This week in Dodge history:
* 7/27/56 - Speedy Thompson and his No. 500 Carl Kiekaefer Dodge notched their seventh win of the season by taking the checkered flag on the half-mile dirt track at Cleveland County Fairgrounds in Shelby, N.C. Buck Baker finished fifth in the No. 500B Carl Kiekaefer Dodge. The race was scheduled for 200 laps but actually ran 201 because the scorers were not sure which lap they were on mid-way through the race. They ran an extra lap just to be sure.

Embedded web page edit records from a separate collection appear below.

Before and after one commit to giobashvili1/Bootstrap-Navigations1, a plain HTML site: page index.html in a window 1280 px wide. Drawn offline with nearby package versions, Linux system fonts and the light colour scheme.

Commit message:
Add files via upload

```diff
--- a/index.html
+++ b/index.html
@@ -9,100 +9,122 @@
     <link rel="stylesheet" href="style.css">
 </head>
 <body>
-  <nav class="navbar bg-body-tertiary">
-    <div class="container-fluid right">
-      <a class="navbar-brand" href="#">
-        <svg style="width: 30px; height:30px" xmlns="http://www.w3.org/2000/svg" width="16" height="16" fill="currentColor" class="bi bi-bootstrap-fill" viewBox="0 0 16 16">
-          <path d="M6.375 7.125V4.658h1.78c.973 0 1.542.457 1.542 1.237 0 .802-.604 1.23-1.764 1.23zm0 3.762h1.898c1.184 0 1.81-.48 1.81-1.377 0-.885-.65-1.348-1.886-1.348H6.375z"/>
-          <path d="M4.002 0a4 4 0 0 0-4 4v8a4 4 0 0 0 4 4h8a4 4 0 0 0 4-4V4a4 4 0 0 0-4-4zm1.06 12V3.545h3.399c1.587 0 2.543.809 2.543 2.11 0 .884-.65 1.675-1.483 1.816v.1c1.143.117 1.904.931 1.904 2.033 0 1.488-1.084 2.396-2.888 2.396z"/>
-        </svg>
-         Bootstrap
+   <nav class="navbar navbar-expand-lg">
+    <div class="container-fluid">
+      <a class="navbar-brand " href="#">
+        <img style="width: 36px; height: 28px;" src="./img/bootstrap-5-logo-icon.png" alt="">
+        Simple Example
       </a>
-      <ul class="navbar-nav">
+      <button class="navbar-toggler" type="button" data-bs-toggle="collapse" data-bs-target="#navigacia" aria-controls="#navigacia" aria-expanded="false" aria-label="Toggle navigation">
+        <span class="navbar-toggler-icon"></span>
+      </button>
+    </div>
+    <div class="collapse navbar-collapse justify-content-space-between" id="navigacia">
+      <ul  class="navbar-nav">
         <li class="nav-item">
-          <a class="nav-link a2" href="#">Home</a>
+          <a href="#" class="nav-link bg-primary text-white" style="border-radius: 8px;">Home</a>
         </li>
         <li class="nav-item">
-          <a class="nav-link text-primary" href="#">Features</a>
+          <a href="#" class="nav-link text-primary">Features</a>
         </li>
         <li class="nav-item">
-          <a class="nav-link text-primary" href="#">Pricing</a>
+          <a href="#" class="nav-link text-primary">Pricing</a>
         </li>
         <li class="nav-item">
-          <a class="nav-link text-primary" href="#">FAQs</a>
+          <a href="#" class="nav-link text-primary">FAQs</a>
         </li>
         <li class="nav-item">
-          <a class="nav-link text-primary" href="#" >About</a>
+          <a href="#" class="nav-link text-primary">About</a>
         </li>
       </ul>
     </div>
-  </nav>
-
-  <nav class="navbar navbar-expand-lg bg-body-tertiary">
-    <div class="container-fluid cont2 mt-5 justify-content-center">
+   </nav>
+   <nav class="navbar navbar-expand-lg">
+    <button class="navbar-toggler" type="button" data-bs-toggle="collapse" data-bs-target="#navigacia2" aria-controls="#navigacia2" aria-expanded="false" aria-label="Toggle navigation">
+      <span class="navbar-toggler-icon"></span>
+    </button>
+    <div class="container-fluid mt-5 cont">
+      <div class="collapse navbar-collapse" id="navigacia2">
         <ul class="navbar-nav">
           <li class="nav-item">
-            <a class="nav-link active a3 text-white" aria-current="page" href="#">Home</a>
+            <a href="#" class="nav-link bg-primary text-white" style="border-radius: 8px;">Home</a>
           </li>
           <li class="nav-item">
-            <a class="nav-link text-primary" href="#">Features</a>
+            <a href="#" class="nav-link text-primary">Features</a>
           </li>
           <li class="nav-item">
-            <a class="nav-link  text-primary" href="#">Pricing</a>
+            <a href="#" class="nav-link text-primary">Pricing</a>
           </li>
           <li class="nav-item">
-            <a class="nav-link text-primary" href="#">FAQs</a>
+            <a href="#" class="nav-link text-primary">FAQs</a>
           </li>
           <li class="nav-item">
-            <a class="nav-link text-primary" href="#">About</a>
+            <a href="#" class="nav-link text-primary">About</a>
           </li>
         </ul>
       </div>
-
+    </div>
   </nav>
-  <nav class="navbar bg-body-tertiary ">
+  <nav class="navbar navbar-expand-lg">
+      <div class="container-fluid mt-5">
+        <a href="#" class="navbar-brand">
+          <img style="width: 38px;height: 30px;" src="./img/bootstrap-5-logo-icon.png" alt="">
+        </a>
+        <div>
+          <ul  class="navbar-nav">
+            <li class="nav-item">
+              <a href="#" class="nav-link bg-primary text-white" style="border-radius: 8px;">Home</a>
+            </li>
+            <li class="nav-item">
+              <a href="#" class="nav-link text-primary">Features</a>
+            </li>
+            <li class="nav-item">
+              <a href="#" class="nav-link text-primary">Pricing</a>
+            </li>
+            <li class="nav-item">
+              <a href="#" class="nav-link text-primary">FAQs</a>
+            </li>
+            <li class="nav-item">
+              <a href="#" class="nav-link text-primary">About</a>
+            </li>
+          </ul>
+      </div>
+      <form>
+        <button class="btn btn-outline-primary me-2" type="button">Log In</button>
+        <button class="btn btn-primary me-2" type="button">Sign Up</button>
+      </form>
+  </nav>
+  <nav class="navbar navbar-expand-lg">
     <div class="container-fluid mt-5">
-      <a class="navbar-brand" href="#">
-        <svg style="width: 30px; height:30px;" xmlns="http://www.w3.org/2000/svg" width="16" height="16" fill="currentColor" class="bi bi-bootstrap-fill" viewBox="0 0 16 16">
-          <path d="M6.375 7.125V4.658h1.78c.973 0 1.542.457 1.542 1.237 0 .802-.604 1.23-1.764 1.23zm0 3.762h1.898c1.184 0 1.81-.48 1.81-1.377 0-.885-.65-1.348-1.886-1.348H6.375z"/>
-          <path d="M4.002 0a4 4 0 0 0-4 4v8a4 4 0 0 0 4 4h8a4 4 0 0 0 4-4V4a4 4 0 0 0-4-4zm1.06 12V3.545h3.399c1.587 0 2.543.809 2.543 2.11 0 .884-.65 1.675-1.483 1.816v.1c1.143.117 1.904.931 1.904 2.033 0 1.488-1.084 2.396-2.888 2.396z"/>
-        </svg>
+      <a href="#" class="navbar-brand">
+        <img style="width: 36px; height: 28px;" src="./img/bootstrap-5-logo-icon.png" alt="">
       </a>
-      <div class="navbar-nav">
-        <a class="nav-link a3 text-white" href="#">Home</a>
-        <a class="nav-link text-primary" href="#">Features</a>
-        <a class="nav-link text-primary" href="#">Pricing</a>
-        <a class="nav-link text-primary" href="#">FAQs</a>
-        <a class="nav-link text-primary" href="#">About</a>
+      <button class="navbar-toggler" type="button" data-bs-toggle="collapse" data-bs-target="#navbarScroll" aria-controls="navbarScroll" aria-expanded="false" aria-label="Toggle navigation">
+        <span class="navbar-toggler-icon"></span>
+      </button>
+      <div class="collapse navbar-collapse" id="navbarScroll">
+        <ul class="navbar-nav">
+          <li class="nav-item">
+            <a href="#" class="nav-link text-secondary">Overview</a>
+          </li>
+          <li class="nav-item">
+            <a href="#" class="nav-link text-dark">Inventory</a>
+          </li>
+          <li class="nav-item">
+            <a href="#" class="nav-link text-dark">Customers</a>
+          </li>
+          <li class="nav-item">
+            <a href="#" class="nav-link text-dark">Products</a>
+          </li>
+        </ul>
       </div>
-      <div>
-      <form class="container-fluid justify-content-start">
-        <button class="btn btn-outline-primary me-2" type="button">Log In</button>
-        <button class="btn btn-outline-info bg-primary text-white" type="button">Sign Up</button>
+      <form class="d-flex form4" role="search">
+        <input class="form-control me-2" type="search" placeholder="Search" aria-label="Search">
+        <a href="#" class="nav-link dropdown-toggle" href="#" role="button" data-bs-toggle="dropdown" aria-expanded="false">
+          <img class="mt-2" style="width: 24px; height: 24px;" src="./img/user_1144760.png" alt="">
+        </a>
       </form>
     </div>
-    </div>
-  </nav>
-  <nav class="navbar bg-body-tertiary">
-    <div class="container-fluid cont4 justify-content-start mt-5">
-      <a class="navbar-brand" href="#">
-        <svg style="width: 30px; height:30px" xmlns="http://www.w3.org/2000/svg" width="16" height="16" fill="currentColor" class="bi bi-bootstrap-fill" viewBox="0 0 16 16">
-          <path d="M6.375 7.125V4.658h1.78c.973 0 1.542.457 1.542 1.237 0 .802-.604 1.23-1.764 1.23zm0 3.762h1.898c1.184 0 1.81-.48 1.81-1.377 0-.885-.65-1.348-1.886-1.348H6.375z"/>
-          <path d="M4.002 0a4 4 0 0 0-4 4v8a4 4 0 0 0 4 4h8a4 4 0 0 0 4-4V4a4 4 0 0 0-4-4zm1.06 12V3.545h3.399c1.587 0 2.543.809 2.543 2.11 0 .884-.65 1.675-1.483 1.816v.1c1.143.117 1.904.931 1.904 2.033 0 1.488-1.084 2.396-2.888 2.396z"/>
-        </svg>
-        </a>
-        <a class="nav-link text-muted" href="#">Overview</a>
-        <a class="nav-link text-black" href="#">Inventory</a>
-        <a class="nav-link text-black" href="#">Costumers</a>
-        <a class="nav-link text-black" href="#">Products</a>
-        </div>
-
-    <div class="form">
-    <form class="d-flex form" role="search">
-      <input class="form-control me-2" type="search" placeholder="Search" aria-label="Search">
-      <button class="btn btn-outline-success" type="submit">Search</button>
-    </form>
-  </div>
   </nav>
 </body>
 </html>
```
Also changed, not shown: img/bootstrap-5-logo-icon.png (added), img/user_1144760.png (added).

* 7/25/70 - Bobby Isaac and the K&K Insurance Dodge took it easy, stayed out of trouble and won the first Grand National race on the new Fairgrounds Speedway in Nashville, Tenn. Blown tires triggered several crashes on the new half-mile oval. James Hylton lost the points lead when he had one of his rare crashes early in the race. "This is the lousiest track in the country," said Hylton.
* 7/28/74 - Richard Petty battled back from a lap down to win the Dixie 500 at Atlanta International Raceway in Georgia. Petty fell a lap down after his Dodge cut a tire on a restart after 171 laps. He got back in contention on lap 238 after Tony Bettenhausen, Jr. blew an engine. Petty led all but four of the last 89 laps. David Pearson finished second.
* 8/4/74 - NASCAR visited triangular Pocono International Raceway for the first time and 39,000 race fans got to see the season's seventh win by Richard Petty and his No. 43 blue and red STP Dodge. The Purolator 500 was ended eight laps short of its scheduled distance due to rain.
* 8/1/76 - Richard Petty came out on top again at Pocono but this time it was only his second win of the season. David Pearson led the race 14 times for 121 laps and seemed set to win his eighth race of the season when he cut a tire and dropped to fourth. Buddy Baker was second, followed by Bennie Parsons.
Here's another Dodge trivia question: When and where was the last Dodge in a NASCAR Winston Cup Series race before the brand returned at Daytona in 2001? Answer: June 9, 1985 at Pocono Raceway, Long Pond, Pa.